- PROBLEM DETAILS:
Please give the number of lines in the entries below that hold "workflows", with no other words.

------ STORED DATA ------

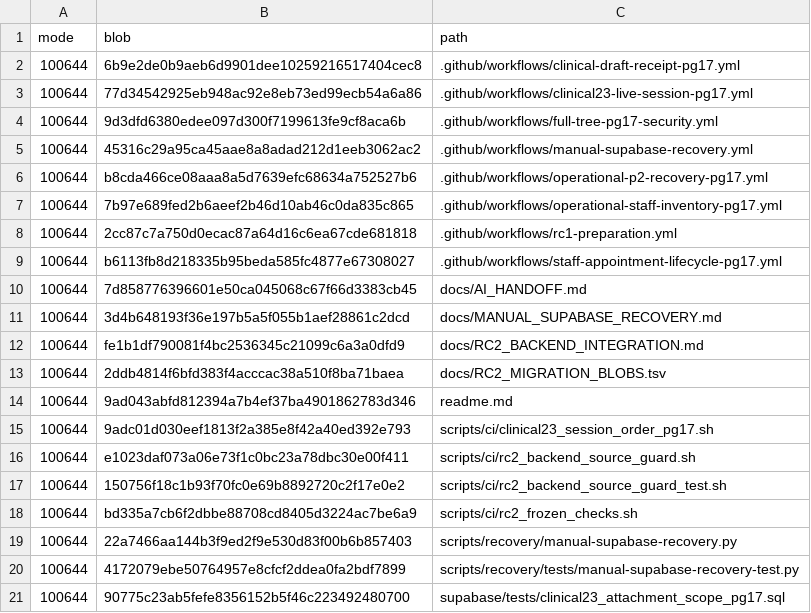
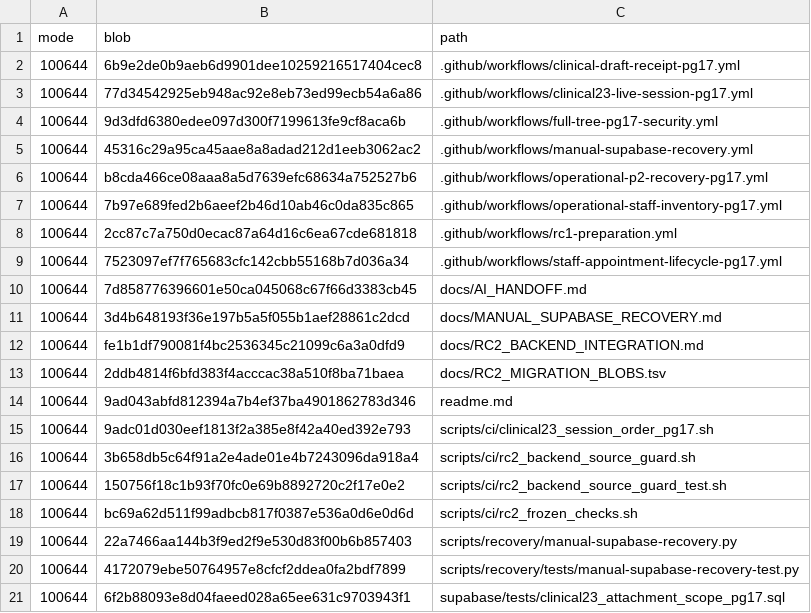
Before and after one commit to cmlagatuz/dawney-clinic, a TSV file: docs/RC2_BACKEND_BLOBS.tsv, drawn as a sheet.

```diff
--- a/docs/RC2_BACKEND_BLOBS.tsv
+++ b/docs/RC2_BACKEND_BLOBS.tsv
@@ -8,3 +8,3 @@ mode	blob	path
 100644	2cc87c7a750d0ecac87a64d16c6ea67cde681818	.github/workflows/rc1-preparation.yml
-100644	b6113fb8d218335b95beda585fc4877e67308027	.github/workflows/staff-appointment-lifecycle-pg17.yml
+100644	7523097ef7f765683cfc142cbb55168b7d036a34	.github/workflows/staff-appointment-lifecycle-pg17.yml
 100644	7d858776396601e50ca045068c67f66d3383cb45	docs/AI_HANDOFF.md
@@ -15,7 +15,7 @@ mode	blob	path
 100644	9adc01d030eef1813f2a385e8f42a40ed392e793	scripts/ci/clinical23_session_order_pg17.sh
-100644	e1023daf073a06e73f1c0bc23a78dbc30e00f411	scripts/ci/rc2_backend_source_guard.sh
+100644	3b658db5c64f91a2e4ade01e4b7243096da918a4	scripts/ci/rc2_backend_source_guard.sh
 100644	150756f18c1b93f70fc0e69b8892720c2f17e0e2	scripts/ci/rc2_backend_source_guard_test.sh
-100644	bd335a7cb6f2dbbe88708cd8405d3224ac7be6a9	scripts/ci/rc2_frozen_checks.sh
+100644	bc69a62d511f99adbcb817f0387e536a0d6e0d6d	scripts/ci/rc2_frozen_checks.sh
 100644	22a7466aa144b3f9ed2f9e530d83f00b6b857403	scripts/recovery/manual-supabase-recovery.py
 100644	4172079ebe50764957e8cfcf2ddea0fa2bdf7899	scripts/recovery/tests/manual-supabase-recovery-test.py
-100644	90775c23ab5fefe8356152b5f46c223492480700	supabase/tests/clinical23_attachment_scope_pg17.sql
+100644	6f2b88093e8d04faeed028a65ee631c9703943f1	supabase/tests/clinical23_attachment_scope_pg17.sql
```
Also changed, not shown: 1 other file.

------

- YOUR SOLUTION:
3